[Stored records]

○ ○ ○ ○ ○ ○ ○

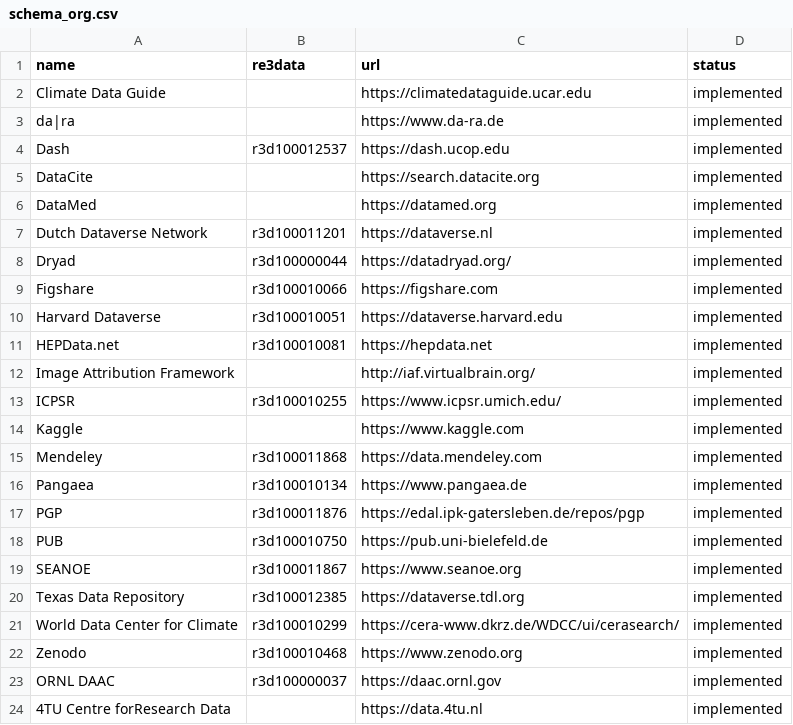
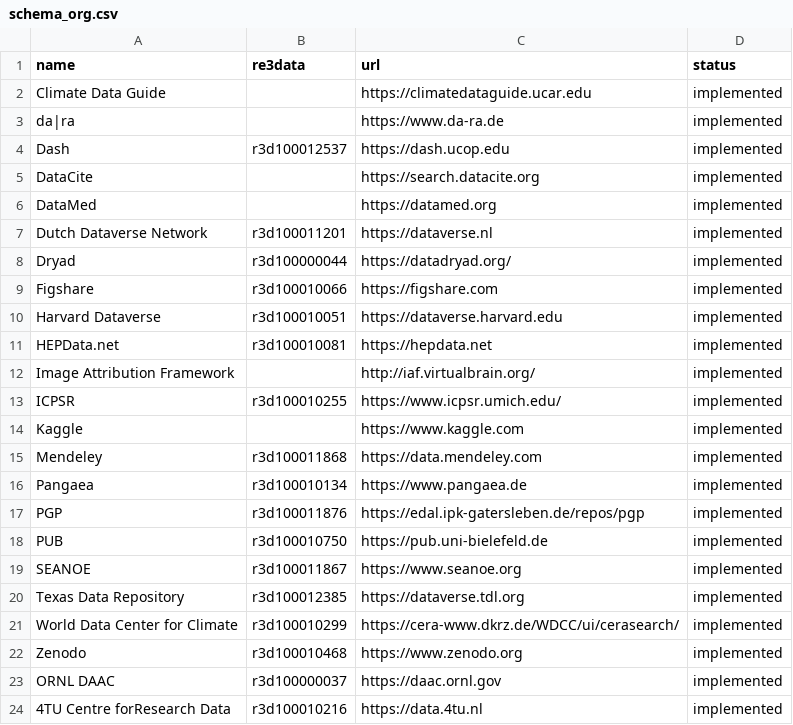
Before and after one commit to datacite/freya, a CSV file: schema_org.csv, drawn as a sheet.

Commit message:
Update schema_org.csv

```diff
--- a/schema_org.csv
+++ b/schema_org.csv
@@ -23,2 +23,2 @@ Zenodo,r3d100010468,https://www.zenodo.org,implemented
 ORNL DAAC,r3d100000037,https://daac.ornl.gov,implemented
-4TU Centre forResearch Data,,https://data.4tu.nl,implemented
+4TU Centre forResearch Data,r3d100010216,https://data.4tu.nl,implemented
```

○ ○ ○ ○ ○ ○ ○

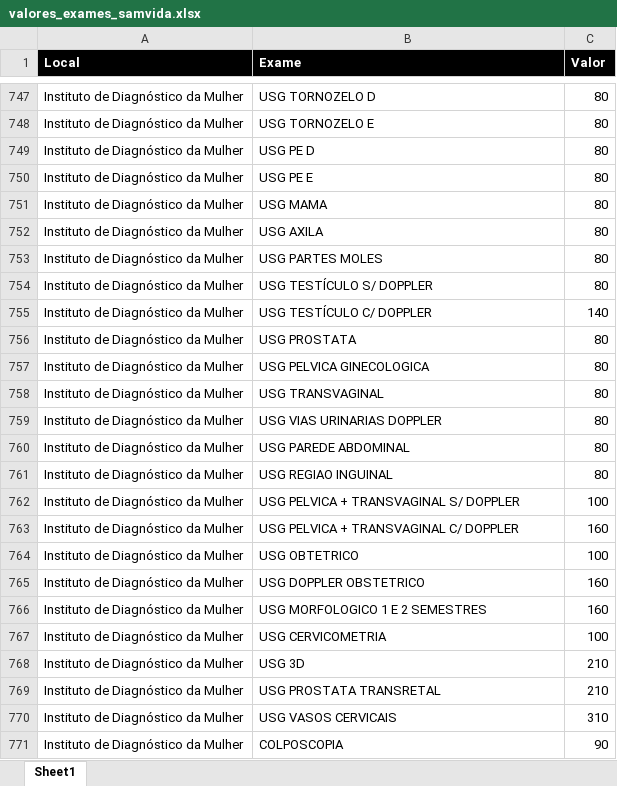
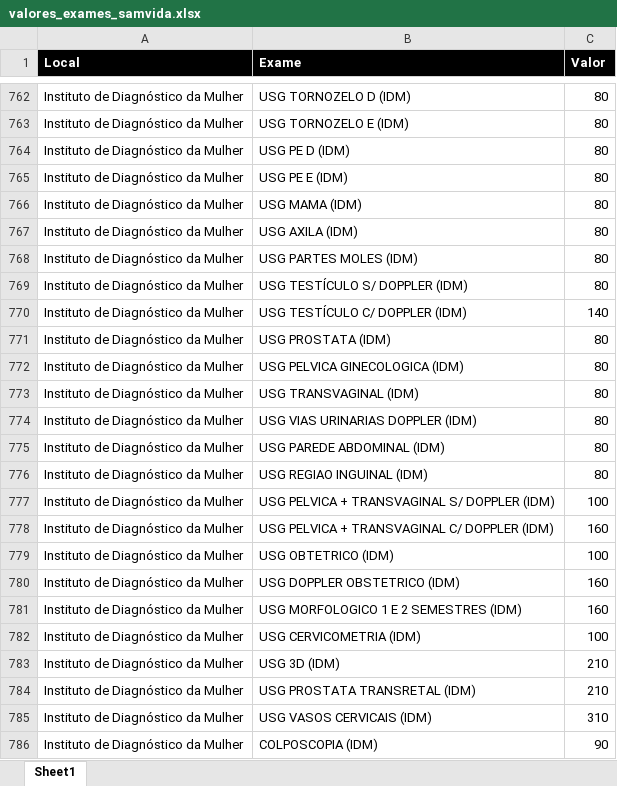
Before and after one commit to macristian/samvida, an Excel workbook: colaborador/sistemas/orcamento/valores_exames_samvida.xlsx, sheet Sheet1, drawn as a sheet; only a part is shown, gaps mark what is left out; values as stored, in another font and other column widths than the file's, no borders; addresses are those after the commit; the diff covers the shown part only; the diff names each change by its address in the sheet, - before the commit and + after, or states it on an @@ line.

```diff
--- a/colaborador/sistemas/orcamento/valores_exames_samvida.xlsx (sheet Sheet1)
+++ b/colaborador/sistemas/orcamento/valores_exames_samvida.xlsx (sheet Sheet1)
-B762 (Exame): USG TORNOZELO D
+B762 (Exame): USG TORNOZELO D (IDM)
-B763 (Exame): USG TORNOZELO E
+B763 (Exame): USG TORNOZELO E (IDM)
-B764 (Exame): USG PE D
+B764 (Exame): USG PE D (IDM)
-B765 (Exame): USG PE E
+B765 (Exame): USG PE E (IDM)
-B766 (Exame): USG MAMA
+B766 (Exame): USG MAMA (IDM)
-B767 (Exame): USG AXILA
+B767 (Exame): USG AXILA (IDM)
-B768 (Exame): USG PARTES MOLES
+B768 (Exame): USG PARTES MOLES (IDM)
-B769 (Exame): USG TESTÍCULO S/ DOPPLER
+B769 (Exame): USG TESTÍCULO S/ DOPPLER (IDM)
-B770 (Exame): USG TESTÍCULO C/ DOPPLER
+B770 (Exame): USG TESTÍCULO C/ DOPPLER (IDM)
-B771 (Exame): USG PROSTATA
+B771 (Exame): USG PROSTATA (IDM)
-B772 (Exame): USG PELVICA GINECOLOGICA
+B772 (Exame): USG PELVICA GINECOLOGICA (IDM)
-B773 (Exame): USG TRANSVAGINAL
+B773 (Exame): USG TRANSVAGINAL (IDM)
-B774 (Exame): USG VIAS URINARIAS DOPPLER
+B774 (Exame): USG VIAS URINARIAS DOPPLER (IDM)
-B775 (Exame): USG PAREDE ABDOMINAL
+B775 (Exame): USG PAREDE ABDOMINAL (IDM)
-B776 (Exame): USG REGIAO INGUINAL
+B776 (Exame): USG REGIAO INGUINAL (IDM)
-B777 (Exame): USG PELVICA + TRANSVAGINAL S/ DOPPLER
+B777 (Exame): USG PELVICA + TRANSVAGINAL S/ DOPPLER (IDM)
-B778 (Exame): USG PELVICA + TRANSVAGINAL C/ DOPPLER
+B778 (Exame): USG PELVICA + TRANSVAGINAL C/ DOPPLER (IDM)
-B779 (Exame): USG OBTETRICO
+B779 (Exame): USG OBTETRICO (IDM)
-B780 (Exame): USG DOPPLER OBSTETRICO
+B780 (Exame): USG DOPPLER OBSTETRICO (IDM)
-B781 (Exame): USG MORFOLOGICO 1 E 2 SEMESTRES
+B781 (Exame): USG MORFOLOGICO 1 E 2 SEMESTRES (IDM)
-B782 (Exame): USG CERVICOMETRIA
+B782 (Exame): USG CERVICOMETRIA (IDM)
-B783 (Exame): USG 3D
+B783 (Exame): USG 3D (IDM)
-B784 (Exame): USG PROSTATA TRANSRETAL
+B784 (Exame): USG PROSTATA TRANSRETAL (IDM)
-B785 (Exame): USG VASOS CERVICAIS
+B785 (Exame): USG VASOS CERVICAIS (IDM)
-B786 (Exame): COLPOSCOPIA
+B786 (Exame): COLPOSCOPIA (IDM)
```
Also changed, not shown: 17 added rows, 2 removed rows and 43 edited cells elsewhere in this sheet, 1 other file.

○ ○ ○ ○ ○ ○ ○

**The task**
Among the lines above, find those carrying the word "implemented" and copy them out.

**Problem solution**
@@ -23,2 +23,2 @@ Zenodo,r3d100010468,https://www.zenodo.org,implemented
 ORNL DAAC,r3d100000037,https://daac.ornl.gov,implemented
-4TU Centre forResearch Data,,https://data.4tu.nl,implemented
+4TU Centre forResearch Data,r3d100010216,https://data.4tu.nl,implemented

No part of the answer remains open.